Search the records for the string "ipynb", and show each line where it appears.

(Itemized modification records)
+---+

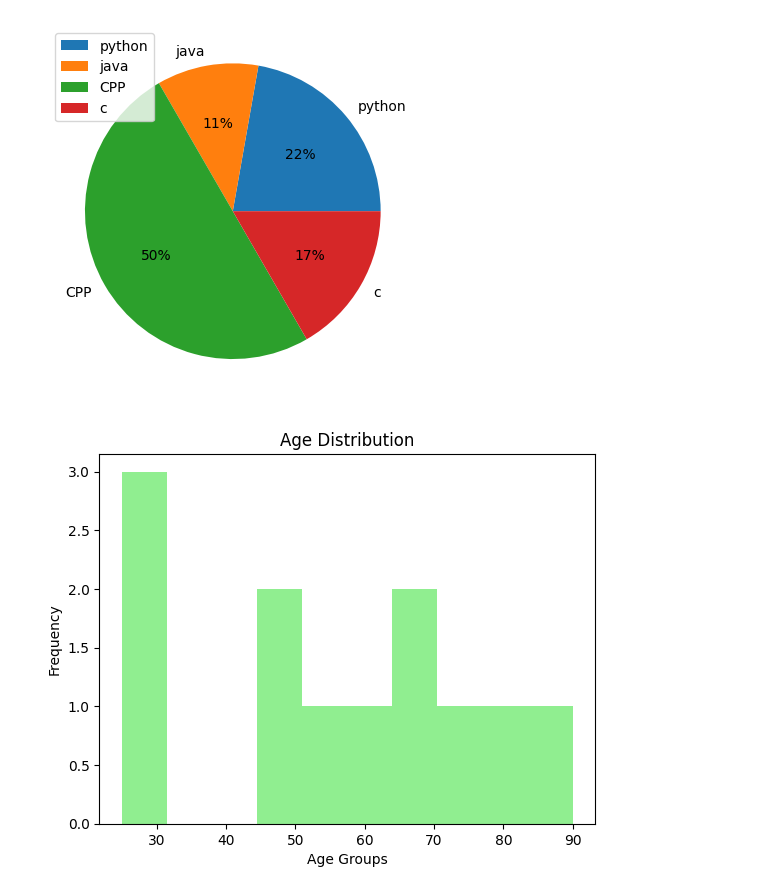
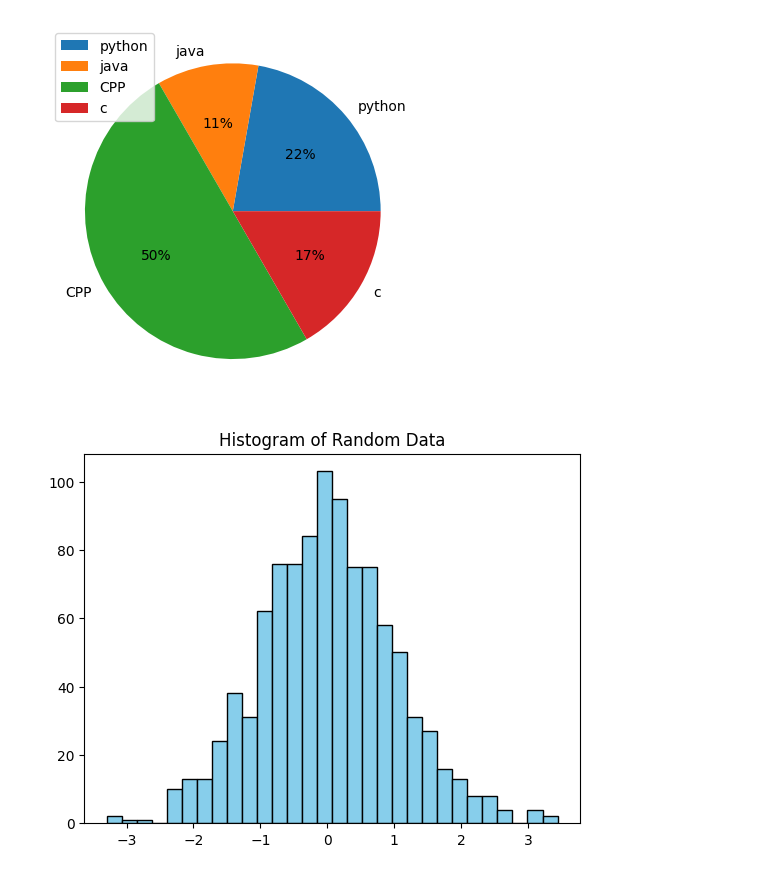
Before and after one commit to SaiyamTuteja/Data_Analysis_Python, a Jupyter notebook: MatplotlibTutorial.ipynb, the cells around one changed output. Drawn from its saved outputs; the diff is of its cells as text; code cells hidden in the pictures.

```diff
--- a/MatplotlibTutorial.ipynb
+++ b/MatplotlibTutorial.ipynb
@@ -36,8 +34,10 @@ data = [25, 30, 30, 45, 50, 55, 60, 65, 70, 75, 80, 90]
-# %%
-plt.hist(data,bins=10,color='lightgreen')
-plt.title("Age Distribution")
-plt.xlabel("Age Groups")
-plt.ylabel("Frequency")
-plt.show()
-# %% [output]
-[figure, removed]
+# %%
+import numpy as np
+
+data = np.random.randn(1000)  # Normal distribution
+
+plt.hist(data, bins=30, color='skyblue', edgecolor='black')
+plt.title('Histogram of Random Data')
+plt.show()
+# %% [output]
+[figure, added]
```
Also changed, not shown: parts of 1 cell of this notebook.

+---+

** Exercise solution **
Before and after one commit to SaiyamTuteja/Data_Analysis_Python, a Jupyter notebook: MatplotlibTutorial.ipynb, the cells around one changed output. Drawn from its saved outputs; the diff is of its cells as text; code cells hidden in the pictures.
--- a/MatplotlibTutorial.ipynb
+++ b/MatplotlibTutorial.ipynb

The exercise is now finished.